6) Let’s look at this fundamental picture in another using the most important factor in fundamental analysis...earnings. We’re sorry, but the situation for earnings is not a good one for the stock market in matter what some pundits try to say. The consensus earnings estimate for 2021 on the S&P 500 is between $168 and $169. So right now, the stock market is trading at more than 21x those forward (2021) earnings. THAT is expensive. Needless to say, if the S&P 500 rallies to our 3,800 year-end target, that will give the market a 22.5 multiple!.....The biggest problem is that the vast majority of the time, earnings estimates FALL as we move through any given year. So we will be looking at a precarious situation in 2021 when it comes to valuations.

Of course, earnings estimates do not always fall as we move through a given year. Sometimes (very infrequently) they DO rise...and given that we should be coming out of a global pandemic next year, we could indeed see estimates move higher as we head through 2021. The problem is that we heard one estimate that says earnings could go as high as $180 (or even $185) next year.
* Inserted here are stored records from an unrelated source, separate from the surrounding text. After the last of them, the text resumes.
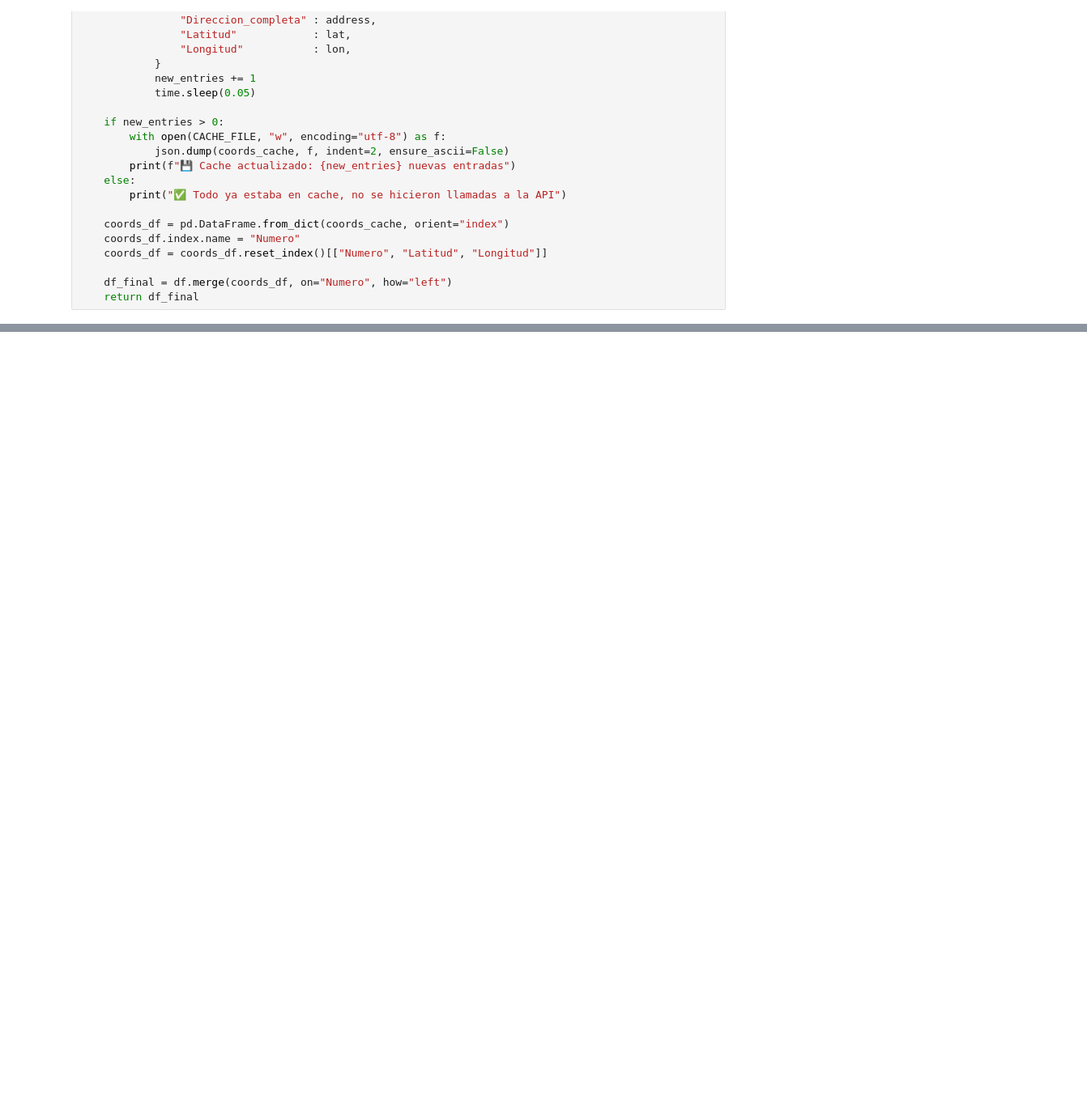
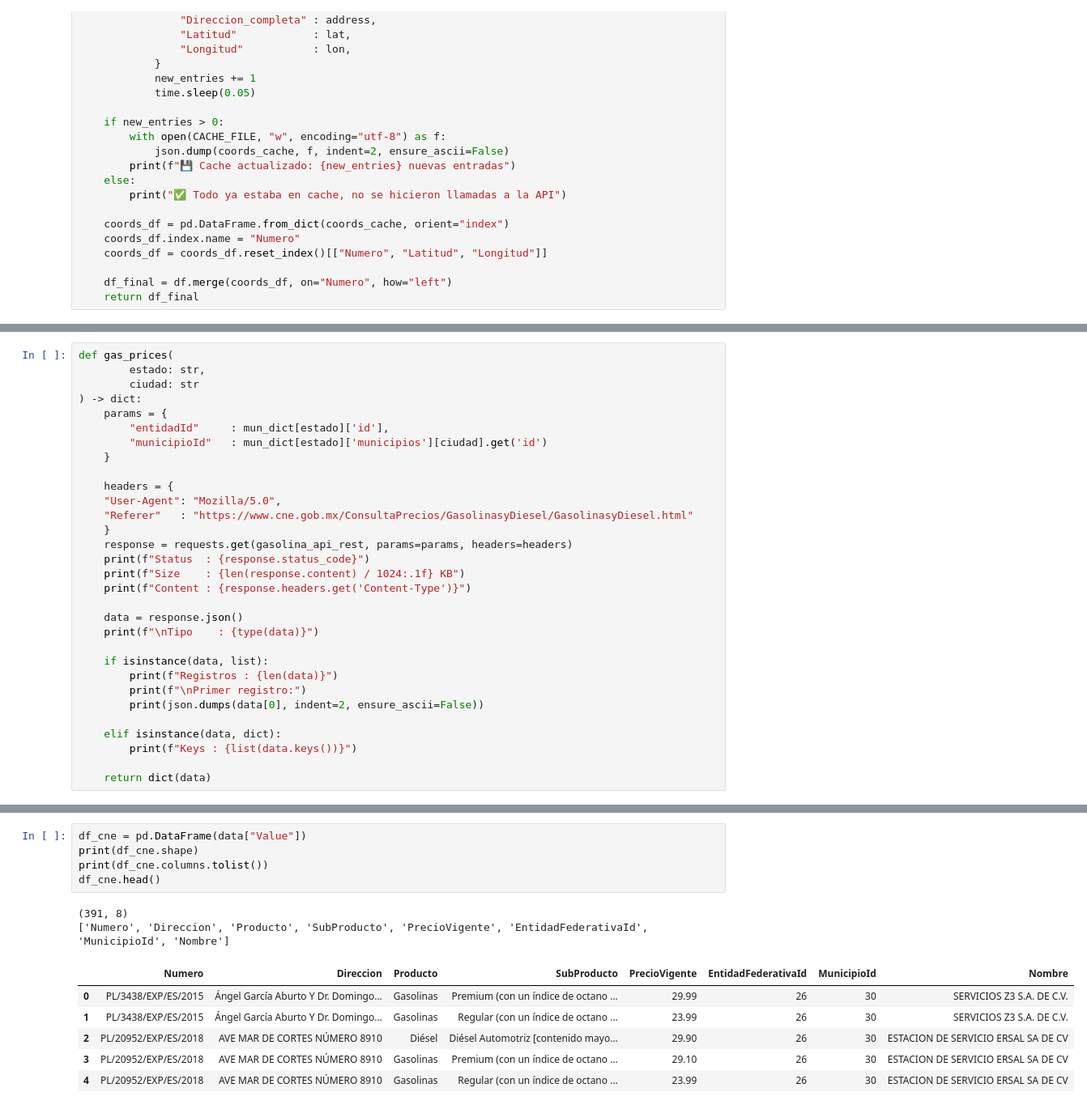
Before and after one commit to anmerino-pnd/sina, a Jupyter notebook: notebooks/gas_01.ipynb, the cells around one changed output, grey strips where cells are left out. Shown at 81% size. Drawn from its saved outputs; the diff is of its cells as text; blank space fills up the shorter version.

```diff
--- a/notebooks/gas_01.ipynb
+++ b/notebooks/gas_01.ipynb
@@ -484,0 +461,31 @@ m.save(output_dir / "mapa_gasolineras_hermosillo.html")
+# %%
+def gas_prices(
+        estado: str,
+        ciudad: str
+) -> dict:
+    params = {
+        "entidadId"     : mun_dict[estado]['id'],
+        "municipioId"   : mun_dict[estado]['municipios'][ciudad].get('id')
+    }
+
+    headers = {
+    "User-Agent": "Mozilla/5.0",
+    "Referer"   : "https://www.cne.gob.mx/ConsultaPrecios/GasolinasyDiesel/GasolinasyDiesel.html"
+    }
+    response = requests.get(gasolina_api_rest, params=params, headers=headers)
+    print(f"Status  : {response.status_code}")
+    print(f"Size    : {len(response.content) / 1024:.1f} KB")
+    print(f"Content : {response.headers.get('Content-Type')}")
+
+    data = response.json()
+    print(f"\nTipo    : {type(data)}")
+
+    if isinstance(data, list):
+        print(f"Registros : {len(data)}")
+        print(f"\nPrimer registro:")
+        print(json.dumps(data[0], indent=2, ensure_ascii=False))
+
+    elif isinstance(data, dict):
+        print(f"Keys : {list(data.keys())}")
+
+    return dict(data)
@@ -484,0 +519,14 @@ m.save(output_dir / "mapa_gasolineras_hermosillo.html")
+# %%
+df_cne = pd.DataFrame(data["Value"])
+print(df_cne.shape)
+print(df_cne.columns.tolist())
+df_cne.head()
+# %% [output]
+(391, 8)
+['Numero', 'Direccion', 'Producto', 'SubProducto', 'PrecioVigente', 'EntidadFederativaId', 'MunicipioId', 'Nombre']
+|  | Numero | Direccion | Producto | SubProducto | PrecioVigente | EntidadFederativaId | MunicipioId | Nombre |
+| 0 | PL/3438/EXP/ES/2015 | Ángel García Aburto Y Dr. Domingo... | Gasolinas | Premium (con un índice de octano ... | 29.99 | 26 | 30 | SERVICIOS Z3 S.A. DE C.V. |
+| 1 | PL/3438/EXP/ES/2015 | Ángel García Aburto Y Dr. Domingo... | Gasolinas | Regular (con un índice de octano ... | 23.99 | 26 | 30 | SERVICIOS Z3 S.A. DE C.V. |
+| 2 | PL/20952/EXP/ES/2018 | AVE MAR DE CORTES NÚMERO 8910 | Diésel | Diésel Automotriz [contenido mayo... | 29.90 | 26 | 30 | ESTACION DE SERVICIO ERSAL SA DE CV |
+| 3 | PL/20952/EXP/ES/2018 | AVE MAR DE CORTES NÚMERO 8910 | Gasolinas | Premium (con un índice de octano ... | 29.10 | 26 | 30 | ESTACION DE SERVICIO ERSAL SA DE CV |
+| 4 | PL/20952/EXP/ES/2018 | AVE MAR DE CORTES NÚMERO 8910 | Gasolinas | Regular (con un índice de octano ... | 23.99 | 26 | 30 | ESTACION DE SERVICIO ERSAL SA DE CV |
```
Also changed, not shown: parts of 24 cells of this notebook, 4 other files.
That’s great, but that would still leave us with a P/E ratio above 20x forward earnings if the market stays at/near 3600...and close to 22x forward estimates if the S&P gets to their target of 3,900. The market could rally a little more from those valuation...but a lot more??? We think not.

In other words, we don’t buy the argument that earnings can be a legitimate “driver” for a higher stock market next year. Earnings growth is going to have to be A LOT more powerful than $180-$185 to give the stock market a legitimate reason to rally in a meaningful way next year. Of course, then again, we can see further “multiple expansion”...but that term is merely something that gives perma bulls a reason to say that it’s okay that the market has become more expensive. Besides, even though interest rates are VERY low on an historical basis, they’re still higher than they have been for all but two months of this year.....It’s hard for a stock market to rally in a substantial way on “multiple expansion” when it’s already very expensive on an historical basis.

This all goes back to what we’ve been saying for a while now. The stock market has already priced-in the growth in earnings we are likely to get next year. The market has done this though the artificial stimulus provided by the Fed and the government. In other words, the fundamentals are merely playing catch-up with the huge rally that has already taken place in the stock market! The fundamentals are still behind the price of the stock market, so they won’t be able to fuel a further rally in stocks from current levels (or where they’re likely to end the year). At best, they’ll merely continue to play catch-up to a stagnant stock market in 2021.

7)We want to reiterate our view on the tech sector. We continue to believe that rotating out of some of one’s exposure to the mega-cap tech names is a good idea. We also believe that rotating towards some of the value groups/stocks is a good idea. However we ALSO believe that rotating WITHIN the tech sector is something investors should be doing as they set themselves up for 2021 as well.

There is no question that the mega-cap tech stocks have underperformed the broad market since the September highs. They fell further during the September swoon...and have not retraced as much of their losses in the gain from the late September lows. However, most of the rest of the tech area has done quite well. This is especially true for the chip the SMH semiconductor ETF has outperformed the S&P quite nicely. (The SMH is up 9.5% from its September highs vs. a flat S&P 500...and its up 22% from its September lows vs. a 10% gain for the SPX from its own September lows.)

Therefore, the action in the semis has been better than the SPX, but it has been FAR better vs. the mega-cap FAANG stocks (much better). Looking at an equal weighted index of the FAANGs, they still stand more than 10% below its late August/early September highs (vs. a 9% move above its September highs for the SMH)! So these mega-cap tech names are still feeling the effects of their much deeper (-18%) decline during September.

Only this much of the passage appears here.